» Exercise goal
Every line of the following records that includes "width" should be copied.

» Given information
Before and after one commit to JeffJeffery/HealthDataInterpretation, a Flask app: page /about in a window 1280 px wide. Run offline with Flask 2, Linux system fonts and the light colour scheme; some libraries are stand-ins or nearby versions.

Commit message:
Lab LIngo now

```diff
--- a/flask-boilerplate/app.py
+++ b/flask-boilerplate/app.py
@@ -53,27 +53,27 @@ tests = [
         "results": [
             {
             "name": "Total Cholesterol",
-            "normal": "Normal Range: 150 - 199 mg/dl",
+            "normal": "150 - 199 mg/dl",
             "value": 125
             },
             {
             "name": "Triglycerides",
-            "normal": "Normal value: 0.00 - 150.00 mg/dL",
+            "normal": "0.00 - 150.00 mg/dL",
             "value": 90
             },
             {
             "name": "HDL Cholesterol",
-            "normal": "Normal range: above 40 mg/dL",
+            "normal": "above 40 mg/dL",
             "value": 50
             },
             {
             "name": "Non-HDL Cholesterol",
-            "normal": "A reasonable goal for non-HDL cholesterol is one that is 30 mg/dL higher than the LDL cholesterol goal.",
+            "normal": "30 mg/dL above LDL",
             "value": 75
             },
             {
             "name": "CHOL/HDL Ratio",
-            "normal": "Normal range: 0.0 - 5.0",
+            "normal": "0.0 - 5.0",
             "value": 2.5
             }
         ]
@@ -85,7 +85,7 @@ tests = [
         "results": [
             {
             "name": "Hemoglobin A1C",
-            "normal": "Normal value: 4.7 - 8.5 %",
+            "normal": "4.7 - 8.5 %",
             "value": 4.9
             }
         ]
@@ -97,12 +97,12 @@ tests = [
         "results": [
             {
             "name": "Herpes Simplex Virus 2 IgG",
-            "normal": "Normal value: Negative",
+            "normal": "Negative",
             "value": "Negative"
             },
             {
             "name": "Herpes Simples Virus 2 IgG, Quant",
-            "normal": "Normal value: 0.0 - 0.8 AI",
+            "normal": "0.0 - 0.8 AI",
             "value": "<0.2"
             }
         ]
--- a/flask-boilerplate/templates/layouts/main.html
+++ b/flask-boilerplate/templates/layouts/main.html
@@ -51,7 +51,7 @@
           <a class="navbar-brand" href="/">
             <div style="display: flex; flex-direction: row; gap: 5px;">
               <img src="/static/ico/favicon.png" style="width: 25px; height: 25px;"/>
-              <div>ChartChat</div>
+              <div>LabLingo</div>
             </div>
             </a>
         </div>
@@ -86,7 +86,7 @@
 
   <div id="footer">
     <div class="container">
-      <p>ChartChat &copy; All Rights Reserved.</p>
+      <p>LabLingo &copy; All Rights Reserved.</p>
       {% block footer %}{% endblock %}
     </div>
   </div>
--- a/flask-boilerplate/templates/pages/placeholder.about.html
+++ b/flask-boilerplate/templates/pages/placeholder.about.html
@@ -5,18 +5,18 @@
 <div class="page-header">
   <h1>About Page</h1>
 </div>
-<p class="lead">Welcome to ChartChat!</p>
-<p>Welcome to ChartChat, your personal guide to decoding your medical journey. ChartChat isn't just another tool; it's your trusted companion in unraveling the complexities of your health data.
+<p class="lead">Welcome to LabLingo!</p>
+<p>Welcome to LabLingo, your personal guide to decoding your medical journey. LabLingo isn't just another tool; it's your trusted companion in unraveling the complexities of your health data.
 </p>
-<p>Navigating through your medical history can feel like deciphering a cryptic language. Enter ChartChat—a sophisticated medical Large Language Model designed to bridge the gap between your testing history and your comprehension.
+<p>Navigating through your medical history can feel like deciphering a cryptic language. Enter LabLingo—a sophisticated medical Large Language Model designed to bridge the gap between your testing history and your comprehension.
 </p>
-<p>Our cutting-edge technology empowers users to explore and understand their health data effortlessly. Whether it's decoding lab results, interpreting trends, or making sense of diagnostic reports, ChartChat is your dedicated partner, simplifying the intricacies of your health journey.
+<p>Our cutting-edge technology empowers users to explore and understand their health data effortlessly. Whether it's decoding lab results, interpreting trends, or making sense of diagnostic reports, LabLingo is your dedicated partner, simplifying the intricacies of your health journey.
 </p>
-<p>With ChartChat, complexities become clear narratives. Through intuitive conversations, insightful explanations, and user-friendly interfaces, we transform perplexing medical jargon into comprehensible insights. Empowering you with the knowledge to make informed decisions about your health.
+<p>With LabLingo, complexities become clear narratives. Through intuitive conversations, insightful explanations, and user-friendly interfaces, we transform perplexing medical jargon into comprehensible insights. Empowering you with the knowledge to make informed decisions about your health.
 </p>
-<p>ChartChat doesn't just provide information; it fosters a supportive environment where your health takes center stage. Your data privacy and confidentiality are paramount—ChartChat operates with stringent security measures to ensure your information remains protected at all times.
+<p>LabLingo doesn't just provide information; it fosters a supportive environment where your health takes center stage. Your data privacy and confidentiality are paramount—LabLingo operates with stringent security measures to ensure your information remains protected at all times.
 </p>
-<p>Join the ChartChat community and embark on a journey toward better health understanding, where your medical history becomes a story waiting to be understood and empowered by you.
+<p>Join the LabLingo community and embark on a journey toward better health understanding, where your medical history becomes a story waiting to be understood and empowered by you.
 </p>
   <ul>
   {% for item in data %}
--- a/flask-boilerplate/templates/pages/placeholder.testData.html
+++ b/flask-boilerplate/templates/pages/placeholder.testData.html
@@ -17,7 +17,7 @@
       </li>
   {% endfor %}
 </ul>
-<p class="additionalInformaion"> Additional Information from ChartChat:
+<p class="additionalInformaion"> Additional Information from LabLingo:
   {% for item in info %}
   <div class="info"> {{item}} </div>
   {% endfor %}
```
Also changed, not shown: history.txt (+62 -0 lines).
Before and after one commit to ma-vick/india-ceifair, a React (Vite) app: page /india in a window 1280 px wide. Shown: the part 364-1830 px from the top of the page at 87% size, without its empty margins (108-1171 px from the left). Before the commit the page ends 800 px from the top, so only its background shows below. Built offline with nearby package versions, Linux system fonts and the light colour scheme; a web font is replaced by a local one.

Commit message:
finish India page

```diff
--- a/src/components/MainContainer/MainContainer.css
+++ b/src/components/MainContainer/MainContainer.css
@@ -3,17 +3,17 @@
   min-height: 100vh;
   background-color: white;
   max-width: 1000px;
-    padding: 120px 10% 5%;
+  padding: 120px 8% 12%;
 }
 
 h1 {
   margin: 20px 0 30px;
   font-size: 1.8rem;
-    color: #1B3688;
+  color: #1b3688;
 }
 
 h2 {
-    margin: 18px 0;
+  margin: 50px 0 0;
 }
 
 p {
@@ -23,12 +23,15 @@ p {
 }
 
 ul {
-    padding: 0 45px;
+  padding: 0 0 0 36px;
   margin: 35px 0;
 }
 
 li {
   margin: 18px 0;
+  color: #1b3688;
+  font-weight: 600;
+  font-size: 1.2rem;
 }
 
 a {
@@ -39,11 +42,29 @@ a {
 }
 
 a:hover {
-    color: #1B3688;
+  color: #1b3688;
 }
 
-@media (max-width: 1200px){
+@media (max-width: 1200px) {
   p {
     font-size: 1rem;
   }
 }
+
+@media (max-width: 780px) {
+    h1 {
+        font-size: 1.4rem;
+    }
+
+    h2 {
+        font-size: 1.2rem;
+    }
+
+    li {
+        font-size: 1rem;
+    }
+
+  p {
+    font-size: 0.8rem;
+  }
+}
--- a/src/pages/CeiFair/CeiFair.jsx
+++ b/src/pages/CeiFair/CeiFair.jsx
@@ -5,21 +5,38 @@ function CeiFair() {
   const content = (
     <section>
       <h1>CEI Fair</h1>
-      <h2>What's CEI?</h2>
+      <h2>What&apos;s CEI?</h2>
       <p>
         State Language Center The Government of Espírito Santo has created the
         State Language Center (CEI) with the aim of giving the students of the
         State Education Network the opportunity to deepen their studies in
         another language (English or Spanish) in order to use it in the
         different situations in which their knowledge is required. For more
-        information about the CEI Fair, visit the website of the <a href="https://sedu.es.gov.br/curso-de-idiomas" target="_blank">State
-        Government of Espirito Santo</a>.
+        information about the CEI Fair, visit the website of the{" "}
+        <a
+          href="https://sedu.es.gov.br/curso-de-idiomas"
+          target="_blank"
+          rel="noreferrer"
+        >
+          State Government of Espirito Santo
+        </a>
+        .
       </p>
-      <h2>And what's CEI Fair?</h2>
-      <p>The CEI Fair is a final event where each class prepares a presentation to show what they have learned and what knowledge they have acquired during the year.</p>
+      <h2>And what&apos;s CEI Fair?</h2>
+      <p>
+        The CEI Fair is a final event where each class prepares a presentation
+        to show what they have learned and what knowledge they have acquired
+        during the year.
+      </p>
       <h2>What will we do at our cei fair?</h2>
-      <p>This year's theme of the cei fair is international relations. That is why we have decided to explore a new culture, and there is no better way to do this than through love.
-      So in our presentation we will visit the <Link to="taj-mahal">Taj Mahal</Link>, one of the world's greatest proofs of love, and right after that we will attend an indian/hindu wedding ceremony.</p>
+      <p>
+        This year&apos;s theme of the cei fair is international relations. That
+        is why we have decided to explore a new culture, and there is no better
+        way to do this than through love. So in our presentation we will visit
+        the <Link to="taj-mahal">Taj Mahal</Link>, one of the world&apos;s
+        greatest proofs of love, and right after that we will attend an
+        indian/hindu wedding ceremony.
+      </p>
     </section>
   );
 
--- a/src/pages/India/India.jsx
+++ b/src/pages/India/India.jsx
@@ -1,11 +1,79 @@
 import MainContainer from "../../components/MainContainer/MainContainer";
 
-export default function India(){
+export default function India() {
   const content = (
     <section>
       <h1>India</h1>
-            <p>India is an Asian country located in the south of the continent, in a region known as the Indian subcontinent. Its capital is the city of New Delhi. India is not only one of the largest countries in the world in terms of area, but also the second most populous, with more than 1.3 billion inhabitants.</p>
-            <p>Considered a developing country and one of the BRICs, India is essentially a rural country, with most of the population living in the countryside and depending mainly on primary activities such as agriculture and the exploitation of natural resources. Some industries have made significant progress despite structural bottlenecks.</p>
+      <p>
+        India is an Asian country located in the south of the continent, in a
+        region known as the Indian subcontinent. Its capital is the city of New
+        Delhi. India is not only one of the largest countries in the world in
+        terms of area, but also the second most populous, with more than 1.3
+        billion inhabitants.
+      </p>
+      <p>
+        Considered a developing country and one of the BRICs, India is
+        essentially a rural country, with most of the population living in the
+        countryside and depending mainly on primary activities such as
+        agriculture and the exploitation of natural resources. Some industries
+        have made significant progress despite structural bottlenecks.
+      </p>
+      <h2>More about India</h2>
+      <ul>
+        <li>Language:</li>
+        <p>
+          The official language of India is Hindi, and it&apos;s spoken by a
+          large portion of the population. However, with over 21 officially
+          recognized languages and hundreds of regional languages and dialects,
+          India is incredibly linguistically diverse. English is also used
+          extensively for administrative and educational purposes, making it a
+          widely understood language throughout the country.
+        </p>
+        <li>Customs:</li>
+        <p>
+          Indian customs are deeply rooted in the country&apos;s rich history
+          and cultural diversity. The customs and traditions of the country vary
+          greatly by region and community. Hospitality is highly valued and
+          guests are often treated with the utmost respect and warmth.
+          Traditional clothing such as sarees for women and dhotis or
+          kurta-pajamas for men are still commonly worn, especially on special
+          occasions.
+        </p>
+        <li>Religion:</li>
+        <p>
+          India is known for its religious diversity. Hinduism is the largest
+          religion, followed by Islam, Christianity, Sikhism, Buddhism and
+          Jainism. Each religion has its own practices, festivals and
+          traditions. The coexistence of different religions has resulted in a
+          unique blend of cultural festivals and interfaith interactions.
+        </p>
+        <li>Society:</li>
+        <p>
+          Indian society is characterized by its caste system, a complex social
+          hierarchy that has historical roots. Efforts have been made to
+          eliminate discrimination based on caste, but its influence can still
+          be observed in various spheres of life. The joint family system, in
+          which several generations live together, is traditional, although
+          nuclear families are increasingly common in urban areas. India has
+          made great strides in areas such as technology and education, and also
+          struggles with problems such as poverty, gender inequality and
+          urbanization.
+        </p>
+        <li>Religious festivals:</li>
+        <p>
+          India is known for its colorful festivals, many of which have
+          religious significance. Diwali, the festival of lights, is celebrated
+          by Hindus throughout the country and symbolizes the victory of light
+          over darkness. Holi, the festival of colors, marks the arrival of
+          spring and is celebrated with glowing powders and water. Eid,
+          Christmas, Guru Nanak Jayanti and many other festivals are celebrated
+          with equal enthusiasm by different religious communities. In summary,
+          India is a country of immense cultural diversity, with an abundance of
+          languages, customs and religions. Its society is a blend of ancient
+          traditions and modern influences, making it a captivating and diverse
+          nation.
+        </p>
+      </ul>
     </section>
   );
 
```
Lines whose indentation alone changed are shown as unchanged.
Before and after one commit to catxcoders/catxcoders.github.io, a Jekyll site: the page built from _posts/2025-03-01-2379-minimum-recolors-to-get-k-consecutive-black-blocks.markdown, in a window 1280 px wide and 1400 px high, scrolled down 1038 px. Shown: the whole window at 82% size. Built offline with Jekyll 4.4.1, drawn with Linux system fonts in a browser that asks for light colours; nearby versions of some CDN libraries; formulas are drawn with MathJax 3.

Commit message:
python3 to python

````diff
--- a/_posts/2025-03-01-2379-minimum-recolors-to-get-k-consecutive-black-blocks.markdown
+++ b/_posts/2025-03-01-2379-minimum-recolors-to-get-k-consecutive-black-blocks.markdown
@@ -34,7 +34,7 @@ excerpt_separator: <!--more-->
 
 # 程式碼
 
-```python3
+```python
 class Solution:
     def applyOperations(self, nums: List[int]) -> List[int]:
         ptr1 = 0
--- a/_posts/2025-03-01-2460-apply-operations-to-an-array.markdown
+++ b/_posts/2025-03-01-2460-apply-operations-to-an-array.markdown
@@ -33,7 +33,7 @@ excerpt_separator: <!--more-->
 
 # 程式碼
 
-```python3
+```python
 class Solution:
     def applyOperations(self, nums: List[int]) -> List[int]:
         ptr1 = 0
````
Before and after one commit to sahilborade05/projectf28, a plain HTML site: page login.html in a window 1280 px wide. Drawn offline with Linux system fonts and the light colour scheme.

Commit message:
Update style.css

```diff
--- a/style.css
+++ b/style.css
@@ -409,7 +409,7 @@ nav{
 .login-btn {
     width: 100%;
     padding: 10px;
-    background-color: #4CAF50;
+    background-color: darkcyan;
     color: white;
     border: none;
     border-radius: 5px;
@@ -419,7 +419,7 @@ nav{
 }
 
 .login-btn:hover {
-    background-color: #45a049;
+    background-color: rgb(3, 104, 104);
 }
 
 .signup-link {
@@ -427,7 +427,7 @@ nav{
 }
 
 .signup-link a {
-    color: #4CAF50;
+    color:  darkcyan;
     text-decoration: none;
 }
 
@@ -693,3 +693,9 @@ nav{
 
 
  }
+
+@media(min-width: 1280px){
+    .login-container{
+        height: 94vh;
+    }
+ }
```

» Response below
               <img src="/static/ico/favicon.png" style="width: 25px; height: 25px;"/>
   max-width: 1000px;
-@media (max-width: 1200px){
+@media (max-width: 1200px) {
+@media (max-width: 780px) {
     width: 100%;
+@media(min-width: 1280px){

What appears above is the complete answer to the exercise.